Weinberg says there are two audiences for his book, “people concerned about civil liberties and people concerned about poverty.” Personally, I think the book will also appeal to historians, both academic and amateur, and anyone who follows current events. The similarities with today are uncanny and not just because we have a prime minister named Trudeau. The Toronto Sun continues to publish toxic columns targeting poverty activists and poverty remains a stubborn problem where those most affected have little voice. Weinberg is correct when he says, “People need to know that side of history.”
The first half of the book is a bit slow as the author sets the stage and the backstory, but it is a necessary element for the second half of the book which is well worth the effort. I encourage readers to stick with it. Weinberg writes from a very neutral perspective. He leaves it to the reader to speculate and connect the dots and there are lots of dots on which to speculate.
What was most disturbing for me was the role of the RCMP security services in spying on and disrupting legitimate and lawful political activity. Weinberg is quick to point out that there is a distinction between policing and security services. The RCMP security services, he said, was founded to target communists in the era of the Cold War. In fact, authorities cited “national security” to absolve RCMP officers of all criminal wrong doing in spite of their being no charge, evidence, or even a hint that Praxis or its activists were engaged in any activity that even remotely threatened the security of the country.
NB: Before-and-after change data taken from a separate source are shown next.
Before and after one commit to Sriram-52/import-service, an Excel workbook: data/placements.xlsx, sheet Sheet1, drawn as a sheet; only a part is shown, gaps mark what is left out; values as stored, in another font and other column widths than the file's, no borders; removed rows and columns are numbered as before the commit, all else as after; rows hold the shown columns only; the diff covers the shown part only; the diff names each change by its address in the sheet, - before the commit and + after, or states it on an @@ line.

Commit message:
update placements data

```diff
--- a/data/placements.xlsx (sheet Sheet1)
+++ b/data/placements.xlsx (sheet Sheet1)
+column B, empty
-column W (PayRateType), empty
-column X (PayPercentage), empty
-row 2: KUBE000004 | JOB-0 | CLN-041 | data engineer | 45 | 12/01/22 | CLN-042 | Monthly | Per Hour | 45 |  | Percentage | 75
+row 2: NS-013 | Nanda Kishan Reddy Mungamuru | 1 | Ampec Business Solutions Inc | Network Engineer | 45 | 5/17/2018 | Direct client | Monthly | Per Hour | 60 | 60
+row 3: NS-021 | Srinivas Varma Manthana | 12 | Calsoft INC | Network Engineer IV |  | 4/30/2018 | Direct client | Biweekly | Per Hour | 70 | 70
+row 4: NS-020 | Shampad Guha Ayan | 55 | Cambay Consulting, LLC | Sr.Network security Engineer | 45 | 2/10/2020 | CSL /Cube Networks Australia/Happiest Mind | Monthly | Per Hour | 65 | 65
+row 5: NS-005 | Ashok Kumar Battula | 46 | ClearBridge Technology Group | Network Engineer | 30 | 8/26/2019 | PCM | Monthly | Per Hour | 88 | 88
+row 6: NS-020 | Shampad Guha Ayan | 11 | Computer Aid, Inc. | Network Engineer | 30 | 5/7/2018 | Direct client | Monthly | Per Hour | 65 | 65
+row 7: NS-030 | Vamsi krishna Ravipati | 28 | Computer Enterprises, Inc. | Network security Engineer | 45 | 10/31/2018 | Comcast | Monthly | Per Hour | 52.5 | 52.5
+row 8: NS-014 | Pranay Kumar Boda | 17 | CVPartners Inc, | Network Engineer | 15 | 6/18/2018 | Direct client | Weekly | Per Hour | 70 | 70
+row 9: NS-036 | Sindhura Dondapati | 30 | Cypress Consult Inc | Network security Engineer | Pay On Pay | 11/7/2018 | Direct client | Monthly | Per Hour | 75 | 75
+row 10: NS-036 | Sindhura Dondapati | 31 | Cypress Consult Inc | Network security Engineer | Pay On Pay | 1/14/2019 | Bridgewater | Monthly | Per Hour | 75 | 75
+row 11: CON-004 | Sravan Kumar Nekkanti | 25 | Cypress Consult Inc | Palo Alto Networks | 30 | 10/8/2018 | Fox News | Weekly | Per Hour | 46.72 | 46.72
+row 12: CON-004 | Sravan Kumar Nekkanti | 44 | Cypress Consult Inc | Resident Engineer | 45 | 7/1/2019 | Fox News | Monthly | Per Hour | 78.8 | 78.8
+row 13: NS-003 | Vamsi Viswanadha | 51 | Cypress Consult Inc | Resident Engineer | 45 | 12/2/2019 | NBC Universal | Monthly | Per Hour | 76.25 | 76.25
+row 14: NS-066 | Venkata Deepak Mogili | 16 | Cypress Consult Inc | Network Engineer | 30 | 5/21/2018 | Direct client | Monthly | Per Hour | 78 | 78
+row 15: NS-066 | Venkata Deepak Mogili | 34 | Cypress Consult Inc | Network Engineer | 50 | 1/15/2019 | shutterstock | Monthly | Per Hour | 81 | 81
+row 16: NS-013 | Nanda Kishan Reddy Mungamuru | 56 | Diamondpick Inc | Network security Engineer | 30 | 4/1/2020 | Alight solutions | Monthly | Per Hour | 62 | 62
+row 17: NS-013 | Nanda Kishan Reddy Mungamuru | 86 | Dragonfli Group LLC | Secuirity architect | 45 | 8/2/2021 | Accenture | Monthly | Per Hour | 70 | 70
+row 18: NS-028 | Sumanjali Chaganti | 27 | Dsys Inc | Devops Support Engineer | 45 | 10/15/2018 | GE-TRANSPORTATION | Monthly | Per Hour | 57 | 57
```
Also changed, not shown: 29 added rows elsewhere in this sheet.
In separating security services from the RCMP and establishing CSIS, “subversion” was eliminated from the mandate of the new organization created in 1984 as was “disrupting” political activities. However, the Harper government with Bill C-51 again empowered CSIS to disrupt “threats”. It has since been reported that CSIS has targeted Indigenous peoples and environmentalists engaged in political activism against oil and gas infrastructure including sharing intelligence with corporations. While it is argued that CSIS is subject to obtaining warrants and oversight, again, there is little reason to believe that warrants won’t be rubber stamped or that oversight will remedy violations of civil and human rights. The people who absolved the RCMP Security Services of criminal acts were, in fact, the oversight of the day. There is an old saying that it is better to ask forgiveness than permission and the record is that security services are always forgiven. Even in the case of Maher Arar, and others, who were rendered to Syria to be tortured, no person has been held accountable, even though there was “troubling questions about the role of Canadian officials”. If torture doesn’t meet the bar for accountability, what does?
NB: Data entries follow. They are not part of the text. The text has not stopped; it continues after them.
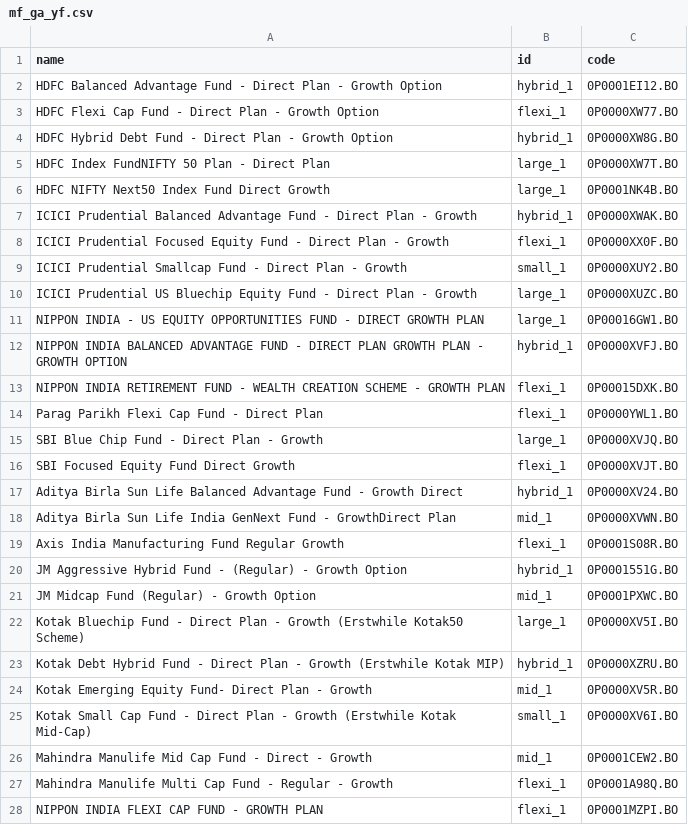
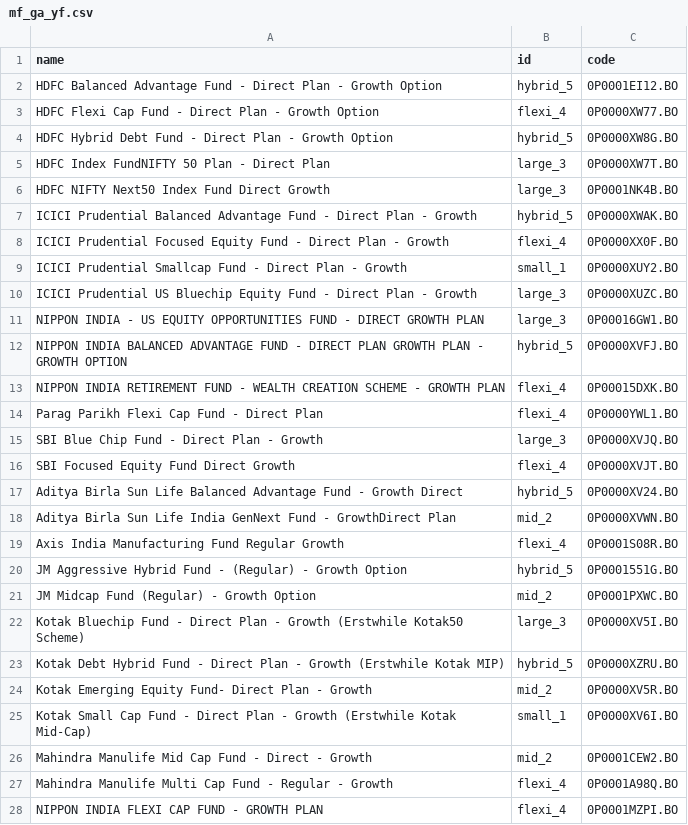
Before and after one commit to gauravsa123/stocks, a CSV file: mf_ga_yf.csv, drawn as a sheet; only a part is shown; the diff covers the shown part only.

Commit message:
Update mf_ga_yf.csv

```diff
--- a/mf_ga_yf.csv
+++ b/mf_ga_yf.csv
@@ -1,28 +1,28 @@
 name,id,code
-HDFC Balanced Advantage Fund - Direct Plan - Growth Option,hybrid_1,0P0001EI12.BO
-HDFC Flexi Cap Fund - Direct Plan - Growth Option,flexi_1,0P0000XW77.BO
-HDFC Hybrid Debt Fund - Direct Plan - Growth Option,hybrid_1,0P0000XW8G.BO
-HDFC Index FundNIFTY 50 Plan - Direct Plan,large_1,0P0000XW7T.BO
-HDFC NIFTY Next50 Index Fund Direct Growth,large_1,0P0001NK4B.BO
-ICICI Prudential Balanced Advantage Fund - Direct Plan - Growth,hybrid_1,0P0000XWAK.BO
-ICICI Prudential Focused Equity Fund - Direct Plan - Growth,flexi_1,0P0000XX0F.BO
+HDFC Balanced Advantage Fund - Direct Plan - Growth Option,hybrid_5,0P0001EI12.BO
+HDFC Flexi Cap Fund - Direct Plan - Growth Option,flexi_4,0P0000XW77.BO
+HDFC Hybrid Debt Fund - Direct Plan - Growth Option,hybrid_5,0P0000XW8G.BO
+HDFC Index FundNIFTY 50 Plan - Direct Plan,large_3,0P0000XW7T.BO
+HDFC NIFTY Next50 Index Fund Direct Growth,large_3,0P0001NK4B.BO
+ICICI Prudential Balanced Advantage Fund - Direct Plan - Growth,hybrid_5,0P0000XWAK.BO
+ICICI Prudential Focused Equity Fund - Direct Plan - Growth,flexi_4,0P0000XX0F.BO
 ICICI Prudential Smallcap Fund - Direct Plan - Growth,small_1,0P0000XUY2.BO
-ICICI Prudential US Bluechip Equity Fund - Direct Plan - Growth,large_1,0P0000XUZC.BO
-NIPPON INDIA - US EQUITY OPPORTUNITIES FUND - DIRECT GROWTH PLAN,large_1,0P00016GW1.BO
-NIPPON INDIA BALANCED ADVANTAGE FUND - DIRECT PLAN GROWTH PLAN - GROWTH OPTION,hybrid_1,0P0000XVFJ.BO
-NIPPON INDIA RETIREMENT FUND - WEALTH CREATION SCHEME - GROWTH PLAN,flexi_1,0P00015DXK.BO
-Parag Parikh Flexi Cap Fund - Direct Plan,flexi_1,0P0000YWL1.BO
-SBI Blue Chip Fund - Direct Plan - Growth,large_1,0P0000XVJQ.BO
-SBI Focused Equity Fund Direct Growth,flexi_1,0P0000XVJT.BO
-Aditya Birla Sun Life Balanced Advantage Fund - Growth Direct,hybrid_1,0P0000XV24.BO
-Aditya Birla Sun Life India GenNext Fund - GrowthDirect Plan,mid_1,0P0000XVWN.BO
-Axis India Manufacturing Fund Regular Growth,flexi_1,0P0001S08R.BO
-JM Aggressive Hybrid Fund - (Regular) - Growth Option,hybrid_1,0P0001551G.BO
-JM Midcap Fund (Regular) - Growth Option,mid_1,0P0001PXWC.BO
-Kotak Bluechip Fund - Direct Plan - Growth (Erstwhile Kotak50 Scheme),large_1,0P0000XV5I.BO
-Kotak Debt Hybrid Fund - Direct Plan - Growth (Erstwhile Kotak MIP),hybrid_1,0P0000XZRU.BO
-Kotak Emerging Equity Fund- Direct Plan - Growth,mid_1,0P0000XV5R.BO
+ICICI Prudential US Bluechip Equity Fund - Direct Plan - Growth,large_3,0P0000XUZC.BO
+NIPPON INDIA - US EQUITY OPPORTUNITIES FUND - DIRECT GROWTH PLAN,large_3,0P00016GW1.BO
+NIPPON INDIA BALANCED ADVANTAGE FUND - DIRECT PLAN GROWTH PLAN - GROWTH OPTION,hybrid_5,0P0000XVFJ.BO
+NIPPON INDIA RETIREMENT FUND - WEALTH CREATION SCHEME - GROWTH PLAN,flexi_4,0P00015DXK.BO
+Parag Parikh Flexi Cap Fund - Direct Plan,flexi_4,0P0000YWL1.BO
+SBI Blue Chip Fund - Direct Plan - Growth,large_3,0P0000XVJQ.BO
+SBI Focused Equity Fund Direct Growth,flexi_4,0P0000XVJT.BO
+Aditya Birla Sun Life Balanced Advantage Fund - Growth Direct,hybrid_5,0P0000XV24.BO
+Aditya Birla Sun Life India GenNext Fund - GrowthDirect Plan,mid_2,0P0000XVWN.BO
+Axis India Manufacturing Fund Regular Growth,flexi_4,0P0001S08R.BO
+JM Aggressive Hybrid Fund - (Regular) - Growth Option,hybrid_5,0P0001551G.BO
+JM Midcap Fund (Regular) - Growth Option,mid_2,0P0001PXWC.BO
+Kotak Bluechip Fund - Direct Plan - Growth (Erstwhile Kotak50 Scheme),large_3,0P0000XV5I.BO
+Kotak Debt Hybrid Fund - Direct Plan - Growth (Erstwhile Kotak MIP),hybrid_5,0P0000XZRU.BO
+Kotak Emerging Equity Fund- Direct Plan - Growth,mid_2,0P0000XV5R.BO
 Kotak Small Cap Fund - Direct Plan - Growth (Erstwhile Kotak Mid-Cap),small_1,0P0000XV6I.BO
-Mahindra Manulife Mid Cap Fund - Direct - Growth,mid_1,0P0001CEW2.BO
-Mahindra Manulife Multi Cap Fund - Regular - Growth,flexi_1,0P0001A98Q.BO
-NIPPON INDIA FLEXI CAP FUND - GROWTH PLAN,flexi_1,0P0001MZPI.BO
+Mahindra Manulife Mid Cap Fund - Direct - Growth,mid_2,0P0001CEW2.BO
+Mahindra Manulife Multi Cap Fund - Regular - Growth,flexi_4,0P0001A98Q.BO
+NIPPON INDIA FLEXI CAP FUND - GROWTH PLAN,flexi_4,0P0001MZPI.BO
```
Also changed, not shown: 7 edited cells elsewhere in this file.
On one hand, as we face down rising inequality, a national housing crisis, and catastrophic climate change, politicians and media commentators will remind us that participation in the political process is the mechanism by which change is won. On the other hand, Paul Weinberg’s book reminds us that political activism is viewed as a threat by much more powerful and secretive actors with little accountability.
Weinberg will be launching his book in Hamilton on December 12th, just in time for Christmas, at Merk’s Snackbar and the book will be available at The City and The City Books. Come out and meet the author. Dark glasses, fedora, and overcoat are optional.